Following its launch as a post-chemotherapy treatment for metastatic castration-resistant prostate cancer, or mCRPC, in 2012, Xtandi has cut steadily away at the market share of rival Johnson & Johnson's Zytiga, and as a result, annual net sales of Xtandi eclipsed $1 billion for the first time last year.
An FDA approval expanding Xtandi's label to include pre-chemotherapy mCRPC patients last fall has further strengthened Xtandi's position relative to Zytiga. In the first quarter, Xtandi's revenue grew 107% year over year to $357 million, while sales of J&J's Zytiga, which has long dominated the pre-chemotherapy indication, grew just 8.6% to $556 million versus last year.

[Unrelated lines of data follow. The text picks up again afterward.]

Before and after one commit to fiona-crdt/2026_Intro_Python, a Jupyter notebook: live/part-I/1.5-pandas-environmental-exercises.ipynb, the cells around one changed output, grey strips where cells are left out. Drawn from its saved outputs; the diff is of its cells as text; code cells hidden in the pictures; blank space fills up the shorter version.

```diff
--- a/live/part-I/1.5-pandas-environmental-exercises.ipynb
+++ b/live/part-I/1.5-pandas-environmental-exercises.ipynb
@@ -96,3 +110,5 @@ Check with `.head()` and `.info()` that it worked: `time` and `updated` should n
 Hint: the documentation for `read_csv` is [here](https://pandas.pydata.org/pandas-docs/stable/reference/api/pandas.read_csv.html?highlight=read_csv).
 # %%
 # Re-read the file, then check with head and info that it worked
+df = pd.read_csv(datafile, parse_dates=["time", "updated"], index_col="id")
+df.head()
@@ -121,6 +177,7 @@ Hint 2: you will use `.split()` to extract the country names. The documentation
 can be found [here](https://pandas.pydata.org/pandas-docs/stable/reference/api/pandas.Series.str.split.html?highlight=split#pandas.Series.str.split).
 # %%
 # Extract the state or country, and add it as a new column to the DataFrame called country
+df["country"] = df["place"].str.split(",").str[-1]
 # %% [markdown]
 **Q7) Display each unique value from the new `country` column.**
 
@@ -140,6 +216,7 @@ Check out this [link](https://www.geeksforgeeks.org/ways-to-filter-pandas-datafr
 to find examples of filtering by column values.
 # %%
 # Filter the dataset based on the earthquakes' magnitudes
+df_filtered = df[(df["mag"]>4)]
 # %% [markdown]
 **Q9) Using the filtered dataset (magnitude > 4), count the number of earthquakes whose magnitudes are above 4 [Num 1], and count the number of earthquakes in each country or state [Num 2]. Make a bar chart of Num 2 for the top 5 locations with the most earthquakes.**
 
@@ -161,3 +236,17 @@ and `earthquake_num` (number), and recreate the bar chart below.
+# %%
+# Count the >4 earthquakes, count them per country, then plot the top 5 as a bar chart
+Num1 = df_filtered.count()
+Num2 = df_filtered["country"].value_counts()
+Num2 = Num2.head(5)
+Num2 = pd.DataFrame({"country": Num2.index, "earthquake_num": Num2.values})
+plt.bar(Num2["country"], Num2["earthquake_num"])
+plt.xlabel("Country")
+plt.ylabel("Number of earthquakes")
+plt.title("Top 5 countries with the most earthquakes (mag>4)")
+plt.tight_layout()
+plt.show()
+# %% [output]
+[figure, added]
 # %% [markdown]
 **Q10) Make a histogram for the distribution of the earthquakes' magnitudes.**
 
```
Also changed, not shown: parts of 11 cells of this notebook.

Xtandi's rapid run-up in sales; however, could hit a speed bump if a new push to use drug ratings gains traction. An increasing need to rein in sky-high cancer treatment costs and shift doctors and patients discussions from the most recently approved therapy to the one with the best value has led the American Society of Clinical Oncology, or ASCO, to release its first-attempt at a ratings system that includes ratings for both Xtandi and Zytiga.
According to ASCOs scale, which ranks a drug's efficacy and safety relative to the control arm used in its clinical trials, Xtandi scores a 32 out of a total possible score of 130 when compared with placebo, while a regimen consisting of Zytiga plus prednisone scores a 42 versus placebo.
According to ASCO, this ratings system is still under development, and as such, it's unclear whether the current scoring methodology will change or not in the future.
It's also uncertain whether doctors will embrace the scale and consider prescribing Zytiga instead of Xtandi. Although Zytiga appears to have an edge in the scoring, ASCO recommends against using scores to evaluate drugs directly against one another; rather, the scores are supposed to be used in comparing to a placebo.
Regardless, the potential for ASCO's ratings to reinvigorate Zytiga at Xtandi's expense shouldn't be ignored, and that means investors will need to keep a close eye on prescription trends and sales over the coming quarters to see whether there appear to be any changes in prescription activity. I'm content to sit on the sidelines and wait to see how this all shakes out, rather than step up and buy Medivation at these lower prices.
Todd Campbell has no position in any stocks mentioned. Todd owns E.B. Capital Markets, LLC. E.B. Capital's clients may have positions in the companies mentioned. The Motley Fool recommends Johnson & Johnson. Try any of our Foolish newsletter services free for 30 days. We Fools may not all hold the same opinions, but we all believe that considering a diverse range of insights makes us better investors. The Motley Fool has a disclosure policy.